Rather, “Participants were asked to write statements ‘directed at women, people of color and other groups’ about the meaning of the event.” Which sounds, in fairness, like apologies, per se, were not “required.”
A few sentences later, the article makes the point that “This program was not mandatory,” which doesn’t seem to relate back to anything previously said, other than the point about the “forced apologies.”
Ah, but it turns out the program wasn’t voluntary either. “[T]eam supervisors, managers and other senior officials were required to choose an unconscious bias training to attend from a list of several options, an Energy Department spokeswoman said.”
Really, WaPo is being no more careful to leave a precisely documented and perfectly stated impression than their reporting implies Rufo’s is. Not only is that care not being taken: the opposite would be a fairer reading of what’s being served up in the article. Rufo is right, on the essentials: white men were singled out for mandatory training, and the training was quite as full of combatively weaponized premises as he said it was. WaPo’s effort is to make him seem wrong by emphasizing non-essentials.
Why does this matter? Because when “disinformation is terrorism,” the tiebreaker is who decides what disinformation is. Does anyone doubt, as the National Strategy for Countering Domestic Terrorism makes its stately progress, that, both being about equally imperfect, the Washington Post, and not Christopher Rufo, will be the “runner” to whom the tie goes, every time?

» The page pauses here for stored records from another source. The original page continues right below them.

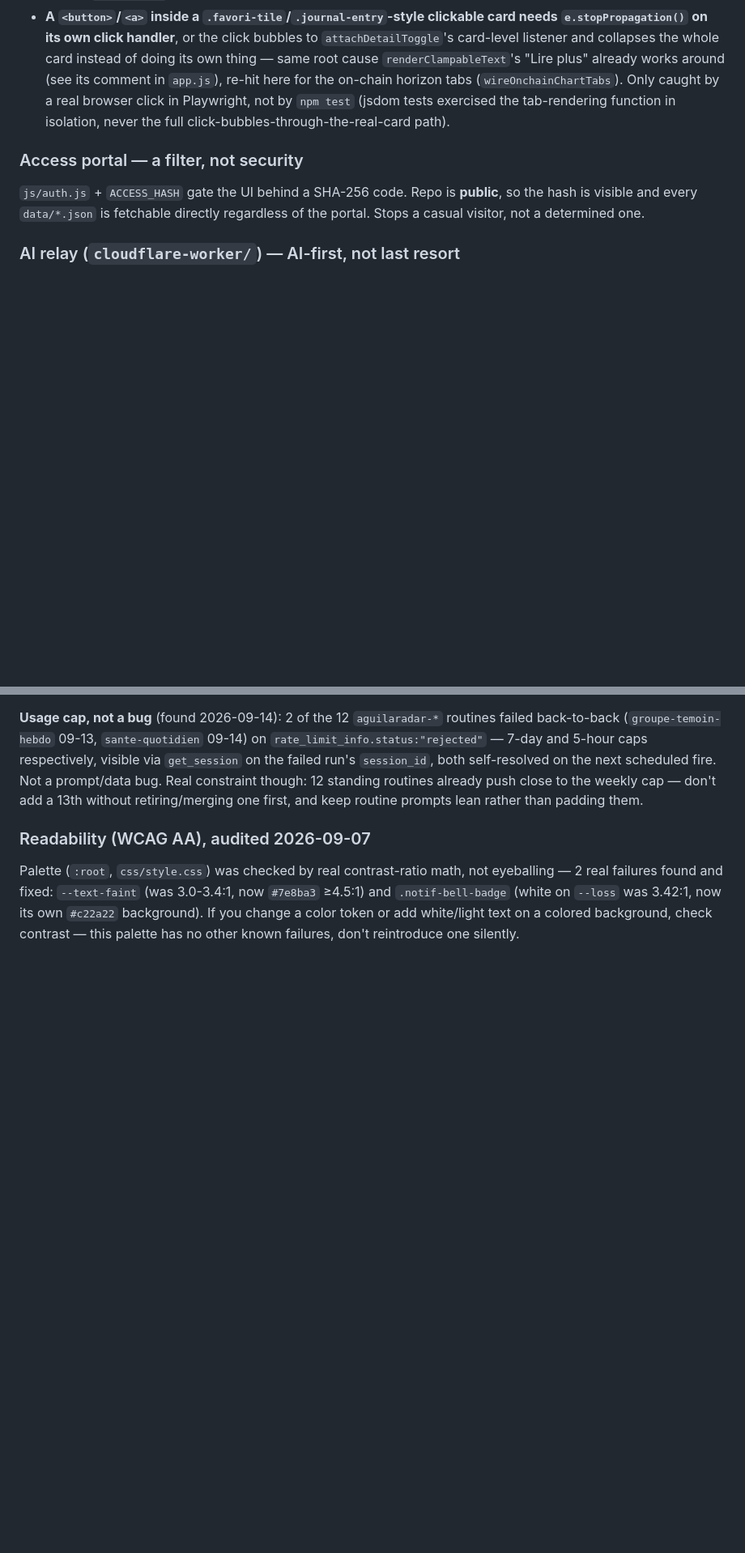
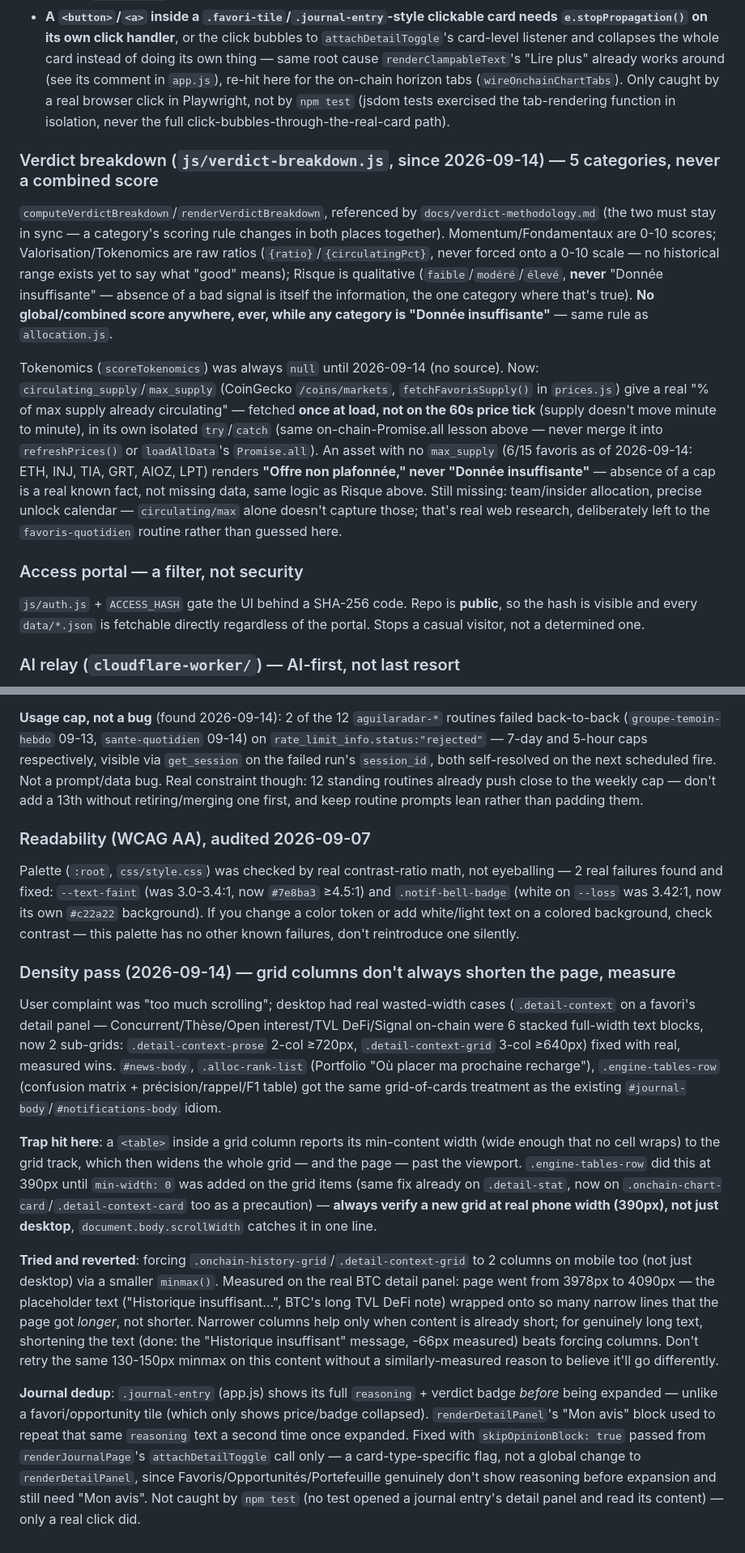
Before and after one commit to jaki2402-dev/aguilaradar-, a Markdown page: CLAUDE.md, 2 parts joined by grey strips. Shown at 81% size. Drawn GitHub-style; blank space fills up the shorter version.

Commit message:
Documente la décomposition du verdict + les leçons de la passe densité du 14/09
CLAUDE.md n'avait jamais eu de section pour js/verdict-breakdown.js
(existant depuis la Phase 4, jamais documenté) — ajoutée, incluant
l'ajout Tokenomics du jour. Ajoute aussi la section densité (grilles
côte à côte, le piège table+grid découvert sur .engine-tables-row à
390px, la tentative de colonnes mobile ratée et mesurée, le doublon
Journal corrigé) pour que ces trouvailles restent utiles au-delà de
cette session.

Co-Authored-By: Claude Sonnet 5 <noreply@anthropic.com>
Claude-Session: https://claude.ai/code/session_01CgytUq5dXr4Z2Yd37LEcuw

```diff
--- a/CLAUDE.md
+++ b/CLAUDE.md
@@ -70,6 +70,12 @@ Two traps hit and fixed while building this (2026-09-14), both worth generalizin
 - **A `Promise.all` entry that can reject takes down every other entry with it.** The on-chain section was first fetched *inside* `renderTechnicalSection`'s `Promise.all` alongside the price-chart fetch — when the price fetch failed (network/rate-limit), the whole section vanished even though the on-chain fetch itself never failed. Fixed by giving on-chain its own independent `try`/`catch` in `renderDetailPanel`, sibling to (not nested in) the technical section. Any future fetch with a *different* failure mode than its neighbors needs its own isolation, not a shared `Promise.all`.
 - **A `<button>`/`<a>` inside a `.favori-tile`/`.journal-entry`-style clickable card needs `e.stopPropagation()` on its own click handler**, or the click bubbles to `attachDetailToggle`'s card-level listener and collapses the whole card instead of doing its own thing — same root cause `renderClampableText`'s "Lire plus" already works around (see its comment in `app.js`), re-hit here for the on-chain horizon tabs (`wireOnchainChartTabs`). Only caught by a real browser click in Playwright, not by `npm test` (jsdom tests exercised the tab-rendering function in isolation, never the full click-bubbles-through-the-real-card path).
 
+### Verdict breakdown (`js/verdict-breakdown.js`, since 2026-09-14) — 5 categories, never a combined score
+
+`computeVerdictBreakdown`/`renderVerdictBreakdown`, referenced by `docs/verdict-methodology.md` (the two must stay in sync — a category's scoring rule changes in both places together). Momentum/Fondamentaux are 0-10 scores; Valorisation/Tokenomics are raw ratios (`{ratio}`/`{circulatingPct}`, never forced onto a 0-10 scale — no historical range exists yet to say what "good" means); Risque is qualitative (`faible`/`modéré`/`élevé`, **never** "Donnée insuffisante" — absence of a bad signal is itself the information, the one category where that's true). **No global/combined score anywhere, ever, while any category is "Donnée insuffisante"** — same rule as `allocation.js`.
+
+Tokenomics (`scoreTokenomics`) was always `null` until 2026-09-14 (no source). Now: `circulating_supply`/`max_supply` (CoinGecko `/coins/markets`, `fetchFavorisSupply()` in `prices.js`) give a real "% of max supply already circulating" — fetched **once at load, not on the 60s price tick** (supply doesn't move minute to minute), in its own isolated `try`/`catch` (same on-chain-Promise.all lesson above — never merge it into `refreshPrices()` or `loadAllData`'s `Promise.all`). An asset with no `max_supply` (6/15 favoris as of 2026-09-14: ETH, INJ, TIA, GRT, AIOZ, LPT) renders **"Offre non plafonnée," never "Donnée insuffisante"** — absence of a cap is a real known fact, not missing data, same logic as Risque above. Still missing: team/insider allocation, precise unlock calendar — `circulating/max` alone doesn't capture those; that's real web research, deliberately left to the `favoris-quotidien` routine rather than guessed here.
+
 ### Access portal — a filter, not security
 
 `js/auth.js` + `ACCESS_HASH` gate the UI behind a SHA-256 code. Repo is **public**, so the hash is visible and every `data/*.json` is fetchable directly regardless of the portal. Stops a casual visitor, not a determined one.
@@ -121,3 +127,13 @@ Written by routines, not the frontend. **Append-only, never overwrite:**
 ### Readability (WCAG AA), audited 2026-09-07
 
 Palette (`:root`, `css/style.css`) was checked by real contrast-ratio math, not eyeballing — 2 real failures found and fixed: `--text-faint` (was 3.0-3.4:1, now `#7e8ba3` ≥4.5:1) and `.notif-bell-badge` (white on `--loss` was 3.42:1, now its own `#c22a22` background). If you change a color token or add white/light text on a colored background, check contrast — this palette has no other known failures, don't reintroduce one silently.
+
+### Density pass (2026-09-14) — grid columns don't always shorten the page, measure
+
+User complaint was "too much scrolling"; desktop had real wasted-width cases (`.detail-context` on a favori's detail panel — Concurrent/Thèse/Open interest/TVL DeFi/Signal on-chain were 6 stacked full-width text blocks, now 2 sub-grids: `.detail-context-prose` 2-col ≥720px, `.detail-context-grid` 3-col ≥640px) fixed with real, measured wins. `#news-body`, `.alloc-rank-list` (Portfolio "Où placer ma prochaine recharge"), `.engine-tables-row` (confusion matrix + précision/rappel/F1 table) got the same grid-of-cards treatment as the existing `#journal-body`/`#notifications-body` idiom.
+
+**Trap hit here**: a `<table>` inside a grid column reports its min-content width (wide enough that no cell wraps) to the grid track, which then widens the whole grid — and the page — past the viewport. `.engine-tables-row` did this at 390px until `min-width: 0` was added on the grid items (same fix already on `.detail-stat`, now on `.onchain-chart-card`/`.detail-context-card` too as a precaution) — **always verify a new grid at real phone width (390px), not just desktop**, `document.body.scrollWidth` catches it in one line.
+
+**Tried and reverted**: forcing `.onchain-history-grid`/`.detail-context-grid` to 2 columns on mobile too (not just desktop) via a smaller `minmax()`. Measured on the real BTC detail panel: page went from 3978px to 4090px — the placeholder text ("Historique insuffisant...", BTC's long TVL DeFi note) wrapped onto so many narrow lines that the page got *longer*, not shorter. Narrower columns help only when content is already short; for genuinely long text, shortening the text (done: the "Historique insuffisant" message, -66px measured) beats forcing columns. Don't retry the same 130-150px minmax on this content without a similarly-measured reason to believe it'll go differently.
+
+**Journal dedup**: `.journal-entry` (app.js) shows its full `reasoning` + verdict badge *before* being expanded — unlike a favori/opportunity tile (which only shows price/badge collapsed). `renderDetailPanel`'s "Mon avis" block used to repeat that same `reasoning` text a second time once expanded. Fixed with `skipOpinionBlock: true` passed from `renderJournalPage`'s `attachDetailToggle` call only — a card-type-specific flag, not a global change to `renderDetailPanel`, since Favoris/Opportunités/Portefeuille genuinely don't show reasoning before expansion and still need "Mon avis". Not caught by `npm test` (no test opened a journal entry's detail panel and read its content) — only a real click did.
```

This all seems very predictable. Humanity has been here before, with the manufactured crises (“Disinformation! Terror!”), the demonized demographic groups, the “crisis”-justified truncation and corruption of law and due process. How can it not go down the worst, predestined path?
The sense I have is that we see it too clearly already for it to take us unawares. In fact, the vote for Trump in 2016, the similar votes struggling to break out in many other countries, the local efforts across America to reject the politics of self-loathing, victimhood, and other-demonization in the schools, the state legislatures and governors using every tool of law to oppose the “crisis” agenda (climate catastrophe, disease catastrophe, racism/xenophobia/gender-bigotry catastrophe) that propounds a world-historical moment ripe for gutting borders, civic nationalism, and nationally-protected rights – all of these trends are with us because we see what’s being attempted.
We see this time. The communication modes are too many and varied for us to remain blind. It hasn’t become clear just yet what this clarity may be preparing us for, but it does make us wrong to dismiss hope. If there is vision, may we not say that the people at least need not perish? America is 245 years old this year because, incredibly, we have beaten the odds every time. Don’t count us out.
*UPDATE*: Christopher Rufo, the subject of the Washington Post article used as example three, obtained corrections from the Post and extenuating comments in email correspondence which he posted at Twitter. To view the original article versus the corrections, click through to Rufo’s tweet thread. Form your own judgments.
WINNING: The Washington Post's hitpiece against me has collapsed.
They have admitted to fabricating a timeline, retracted or added six full paragraphs, reversed a key claim, and failed to produce evidence of a falsified quotation.
Democracy dies when the media lies. pic.twitter.com/gfKdpy4sal
— Christopher F. Rufo ⚔️ (@realchrisrufo) June 22, 2021
I doubt readers will be surprised by this development. Again, the point in the LU article: when the Biden administration undertakes to identify “disinformation” and “misinformation,” it will be using “mainstream, accredited” sources like WaPo — to make conclusions like whether conservative speech is incitement to domestic terrorism. The Biden administration will call this “due process,” even though it violates the most basic premise of the First Amendment.